Through the use of temperature as an investigational tool to elucidate the still-debated mechanism of Ni electrocrystallization from a Watts-type solution, it has been possible to determine the whole set of parameters governing the process. Starting from the simplest model capable of depicting the general form of the stationary I-E curves, i.e., a two-monoelectronic-step mechanism involving an intermediately adsorbed species, we have shown that the model may also be used for the analysis of electrochemical impedance spectroscopy (EIS) data. Both kinds of measurements, stationary and dynamic, lead to one and the same set of parameters: transfer coefficients (R1 ) 0.72 ( 0.02; R2 ) 0.44 ( 0.02), intrinsic rate constants, and activation energies [Ea1 ) (85 ( 3) kJ mol-1; Ea2 ) (68 ( 5) kJ mol-1]. The excellent accordance found in the temperature range explored (293-333 K) between experimental results and those calculated from the model demonstrates the consistency of the whole procedure.

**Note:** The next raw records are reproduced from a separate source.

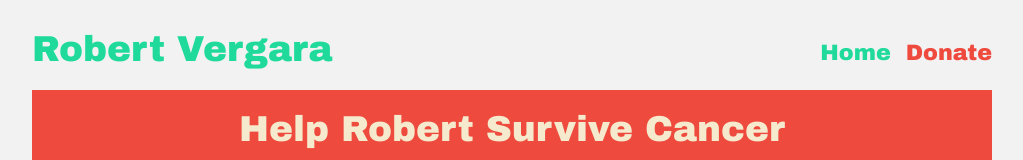
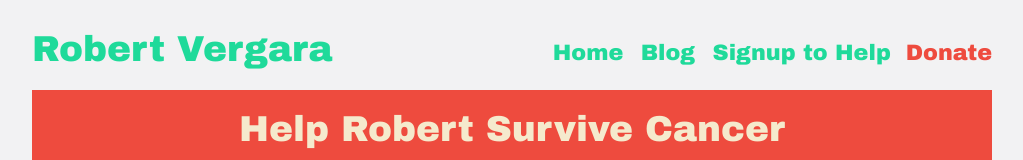
Before and after one commit to robertvergara/robertvergara.github.io, a website: page index.html at #/home in a window 1280 px wide. Shown: the top 160 px of the page, without its empty margins (128-1151 px from the left). Drawn offline with nearby package versions, Linux system fonts and the light colour scheme.

Commit message:
added caring bridge links

```diff
--- a/app/partials/home.html
+++ b/app/partials/home.html
@@ -5,9 +5,8 @@
       <nav class="main-nav">
         <ul id="list-horizontal">
           <li><a href="#/home">Home</a></li>
-         <!--  <li><a href="#/about">Story</a></li>
-          <li><a href="#/blog">Blog</a></li> -->
-          <!-- <li><a href="#/newsletter">Signup to Help</a></li> -->
+          <li><a href="http://www.caringbridge.org/visit/robertvergara" target="_blank">Blog</a></li>
+          <li><a href="http://www.caringbridge.org/visit/robertvergara/planner" target="_blank">Signup to Help</a></li>
         </ul>
         <form action="https://www.paypal.com/cgi-bin/webscr" method="post" target="_blank" id="donate">
           <input type="hidden" name="cmd" value="_s-xclick">
```
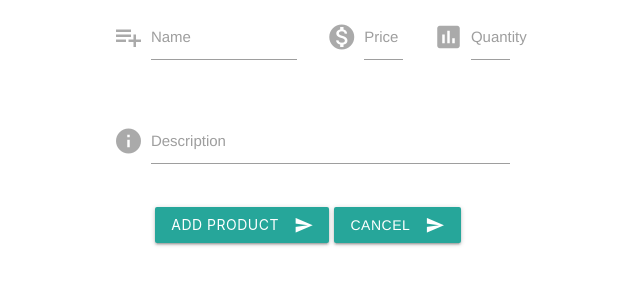
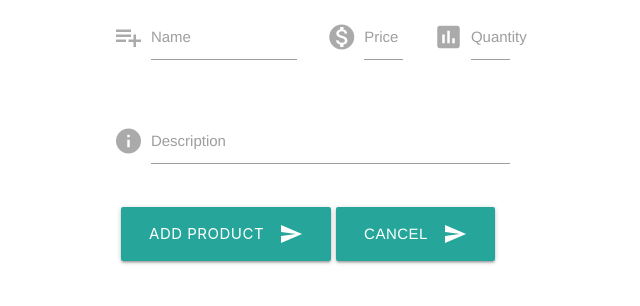
Before and after one commit to vives-webapplications-2018/vue-project-weneedjesus, a PHP site: page /templates/add.phtml in a window 1280 px wide. Shown: the part 264-570 px from the top of the page, without its empty margins (332-972 px from the left). Run offline with PHP 8.4, Linux system fonts and the light colour scheme.

Commit message:
changed buttons

```diff
--- a/templates/add.phtml
+++ b/templates/add.phtml
@@ -47,8 +47,8 @@
       </div>
 
 <div class="row">
-        <button class="btn waves-effect waves-light" type="submit" name="action">Add product<i class="material-icons right">send</i></button>
-        <a href="/stock" class="btn waves-effect waves-light">Cancel<i class="material-icons right">send</i></a>
+        <button class="btn waves-effect waves-light btn-large" type="submit" name="action">Add product<i class="material-icons right">send</i></button>
+        <a href="/stock" class="btn waves-effect waves-light btn-large">Cancel<i class="material-icons right">send</i></a>
 </div>
 
 </form>
```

1. Introduction

2. Experimental Section

Since the very first Ni electrodeposit, more than 150 years ago,1 a great amount of work has been devoted to the subject, with some 10 000 references. They most often deal with the properties of Ni deposits, which, according to Brenner et al.,2 dramatically depend on the bath composition. To keep to the Watts bath that was first introduced in 1916 for industrial purpose3 and is still widely used, several thousands of references are now available. Despite this abundant literature, very few papers tackle the rather complex problem of the Ni electrocrystallization mechanism. The models proposed so far are somewhat controversial, even though they agree to consider a multistep cathodic process that involves at least one intermediately adsorbed species, a two-step reduction,4-8 and no mass-transport control, except for inhibiting species.5-7 It has to be stressed that none of them has used temperature as an additional tool to decipher the Ni electrocrystallization mechanism. As a matter of fact, only few papers deal with the effects of temperature on nickel deposition,9-11 most often for seeking deposits exhibiting better properties. Nevertheless, temperature is capable of exerting dramatic effects on most physicochemical phenomena, e.g., on processes taking place at the electrode/electrolyte interface. Dramatic alterations of Faradaic currents can be observed as temperature varies, whatever the kind of cell used, isothermal or not.12 For the particular case of mass-transport-controlled systems, a strong growth of limiting currents has thus been reported.12,13 The aim of the present work is to resume the study of the Ni electrocrystallization mechanism for temperatures varying within the 20-60 °C range to determine unambiguously from steady-state current density-potential curves and electrochemical impedance spectroscopy (EIS) measurements the whole set of kinetic parameters.

Experiments have been carried out with a classical threeelectrode setup: a 6 mm diameter Ni disk as the working electrode, a SCE reference, and another Ni rod of greater area (5 cm2) as counter electrode so as to minimize the Ni2+ impoverishment of the electrolytic solution. Prior to each experiment, the working electrode was mechanically polished first with emery paper (Struers P 4000) and then with alumina (grain size 1 µm), rinsed with distilled water, and dried. A nickel predeposit of ≈2 µm was then plated at a potential Ep of -0.825 V/SCE. The solution was a classical Watts-type bath containing 300 g L-1 of NiSO4‚7H2O, 35 g L-1 of NiCl2‚6H2O, and 40 g L-1 of boric acid, H3BO3. Its pH was adjusted to 4.5 by adding a few drops of concentrated aqueous NH3. The solution temperature was controlled and made constant with a circulating water thermostat (Bioblock Scientific). The working electrode potential was potentiostatically controlled, and the impedance measurement was realized through a transfer function analyzer. E. Merienne made both devices in our laboratory.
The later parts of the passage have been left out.